Around the age of 40, the eye will slowly lose accommodation capacity because the lens of the eye becomes less flexible and cannot become convex enough to see nearby objects sharply. This is called presbyopia (old-sightedness). The bottom line is that the proximity point (see schematic image) will be further away. It is a normal condition, which is age-related and will therefore affect everyone. The ideal reading glasses depict an object that is approximately 30 cm away in the proximity point. The reading glasses thus compensate for the shortage of accommodation, so that close vision can be seen again.
If someone is also nearsighted or farsighted, the correction required for presbyopia is added to the pre-existing myopia or hyperopia correction. The extra strength for presbyopia correction is called reading addition or simply addition. It is therefore possible that reading glasses are negative. This will be the case when the myopia correction is stronger than the reading addition. The reading glasses are then always less negative than the myopia correction. Many of these people, in their early presbyopia, when they had no reading glasses or reading area, had the habit of taking off their (normal) glasses when reading: at short distances, the presbyopia was more or less compensated by the myopia.
The reading addition can also be integrated into ordinary glasses. This then results in a bifocal (possibly even a trifocal) or a multifocal lens.
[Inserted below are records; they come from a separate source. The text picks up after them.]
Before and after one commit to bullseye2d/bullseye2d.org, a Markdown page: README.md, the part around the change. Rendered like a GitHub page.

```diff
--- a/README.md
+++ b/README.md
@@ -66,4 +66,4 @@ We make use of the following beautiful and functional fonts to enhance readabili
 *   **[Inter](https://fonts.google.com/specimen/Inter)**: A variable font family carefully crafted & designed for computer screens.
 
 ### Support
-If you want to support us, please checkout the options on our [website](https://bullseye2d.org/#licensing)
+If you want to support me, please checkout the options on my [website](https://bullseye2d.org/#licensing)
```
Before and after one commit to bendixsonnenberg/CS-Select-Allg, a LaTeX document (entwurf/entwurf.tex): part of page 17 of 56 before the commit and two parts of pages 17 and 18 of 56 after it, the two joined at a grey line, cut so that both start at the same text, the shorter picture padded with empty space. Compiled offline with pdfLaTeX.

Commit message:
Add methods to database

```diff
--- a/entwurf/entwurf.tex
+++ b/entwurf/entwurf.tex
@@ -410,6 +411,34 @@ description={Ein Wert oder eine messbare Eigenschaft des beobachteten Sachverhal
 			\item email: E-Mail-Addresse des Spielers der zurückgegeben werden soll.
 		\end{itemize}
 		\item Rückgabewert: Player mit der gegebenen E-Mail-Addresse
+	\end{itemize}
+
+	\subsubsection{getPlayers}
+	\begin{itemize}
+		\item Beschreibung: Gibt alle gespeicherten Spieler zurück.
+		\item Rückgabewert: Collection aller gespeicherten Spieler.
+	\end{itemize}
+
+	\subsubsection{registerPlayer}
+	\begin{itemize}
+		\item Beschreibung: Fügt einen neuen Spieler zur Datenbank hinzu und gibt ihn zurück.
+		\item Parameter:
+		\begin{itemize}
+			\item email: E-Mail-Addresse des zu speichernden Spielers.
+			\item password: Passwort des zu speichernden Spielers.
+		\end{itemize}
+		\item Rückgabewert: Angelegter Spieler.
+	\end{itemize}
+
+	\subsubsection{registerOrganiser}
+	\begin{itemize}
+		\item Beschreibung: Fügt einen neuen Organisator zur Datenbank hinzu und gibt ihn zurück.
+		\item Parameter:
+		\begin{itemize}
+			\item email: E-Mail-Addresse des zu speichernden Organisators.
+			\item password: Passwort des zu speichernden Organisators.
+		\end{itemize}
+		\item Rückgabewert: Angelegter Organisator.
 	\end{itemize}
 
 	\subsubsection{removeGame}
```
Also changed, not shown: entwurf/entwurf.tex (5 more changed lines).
Some spectacle wearers find that separate screen glasses – with or without a reading area – are more comfortable with long-term screen use than multifocal glasses with a relatively small area for screen use.